Christ Pantokrator in the Byzantine Art of Italy

Mario Baghos
School of Theology, Charles Sturt University
 
Abstract: The image of our Lord Jesus Christ as ‘Pantokrator' (Παντοκράτωρ, which means ‘ruler of all’), as depicted in the ecclesial space is existentially relevant because it portrays him as both transcendent master of the cosmos and immanent giver of peace; a state that all Christians are called to cultivate, through God’s grace and their own striving, in order to participate in the kingdom of heaven.
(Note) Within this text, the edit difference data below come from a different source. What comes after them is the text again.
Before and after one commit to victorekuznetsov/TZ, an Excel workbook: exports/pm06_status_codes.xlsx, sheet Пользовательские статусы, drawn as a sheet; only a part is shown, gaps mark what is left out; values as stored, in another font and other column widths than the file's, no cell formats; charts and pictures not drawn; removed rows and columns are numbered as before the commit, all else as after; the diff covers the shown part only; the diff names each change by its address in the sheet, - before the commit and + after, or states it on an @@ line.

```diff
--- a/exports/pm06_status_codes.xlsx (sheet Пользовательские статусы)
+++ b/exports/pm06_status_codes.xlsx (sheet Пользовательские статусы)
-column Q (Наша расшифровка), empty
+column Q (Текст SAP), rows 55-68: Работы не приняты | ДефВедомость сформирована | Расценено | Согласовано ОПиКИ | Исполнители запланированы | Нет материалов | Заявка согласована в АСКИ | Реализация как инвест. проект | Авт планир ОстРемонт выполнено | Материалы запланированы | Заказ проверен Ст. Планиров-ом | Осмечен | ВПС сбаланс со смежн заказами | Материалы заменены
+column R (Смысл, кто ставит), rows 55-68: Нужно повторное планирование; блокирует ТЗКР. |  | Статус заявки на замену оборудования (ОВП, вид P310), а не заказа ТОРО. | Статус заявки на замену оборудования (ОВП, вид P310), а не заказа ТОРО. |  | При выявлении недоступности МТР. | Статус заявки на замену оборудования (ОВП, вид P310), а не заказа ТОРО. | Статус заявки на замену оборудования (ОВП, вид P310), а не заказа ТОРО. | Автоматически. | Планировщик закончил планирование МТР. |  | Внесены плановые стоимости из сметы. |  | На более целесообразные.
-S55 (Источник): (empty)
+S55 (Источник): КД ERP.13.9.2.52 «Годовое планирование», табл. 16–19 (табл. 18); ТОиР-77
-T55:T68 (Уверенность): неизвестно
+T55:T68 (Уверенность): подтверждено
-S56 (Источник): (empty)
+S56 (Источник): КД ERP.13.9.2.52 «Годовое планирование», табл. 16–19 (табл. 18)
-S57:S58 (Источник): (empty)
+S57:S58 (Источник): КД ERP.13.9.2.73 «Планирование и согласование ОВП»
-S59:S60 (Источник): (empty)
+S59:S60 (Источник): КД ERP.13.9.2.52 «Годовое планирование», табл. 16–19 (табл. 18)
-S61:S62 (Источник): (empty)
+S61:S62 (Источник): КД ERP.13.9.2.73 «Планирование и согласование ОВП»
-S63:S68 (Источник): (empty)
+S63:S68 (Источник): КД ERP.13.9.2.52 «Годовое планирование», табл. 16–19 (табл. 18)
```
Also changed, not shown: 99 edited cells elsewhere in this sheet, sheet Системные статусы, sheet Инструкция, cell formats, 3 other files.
This typically Byzantine image—while appearing in functioning Catholic churches throughout Italy—is part of the shared tradition of the undivided Church of the first millennium and is more frequently used in the Orthodox Church. This article addresses mosaics of the Pantokrator in the Byzantine art of Italy, specifically in the cathedral of St Mark’s in Venice, and in Sicily’s Cappella Palatina and Monreale cathedral. The article argues that the typically Orthodox image of Christ Pantokrator should inspire all Christians who include it in their artistic repertoires to bring it to the foreground, as the peace bestowed by the Pantokrator is especially needed in our tumultuous modern society.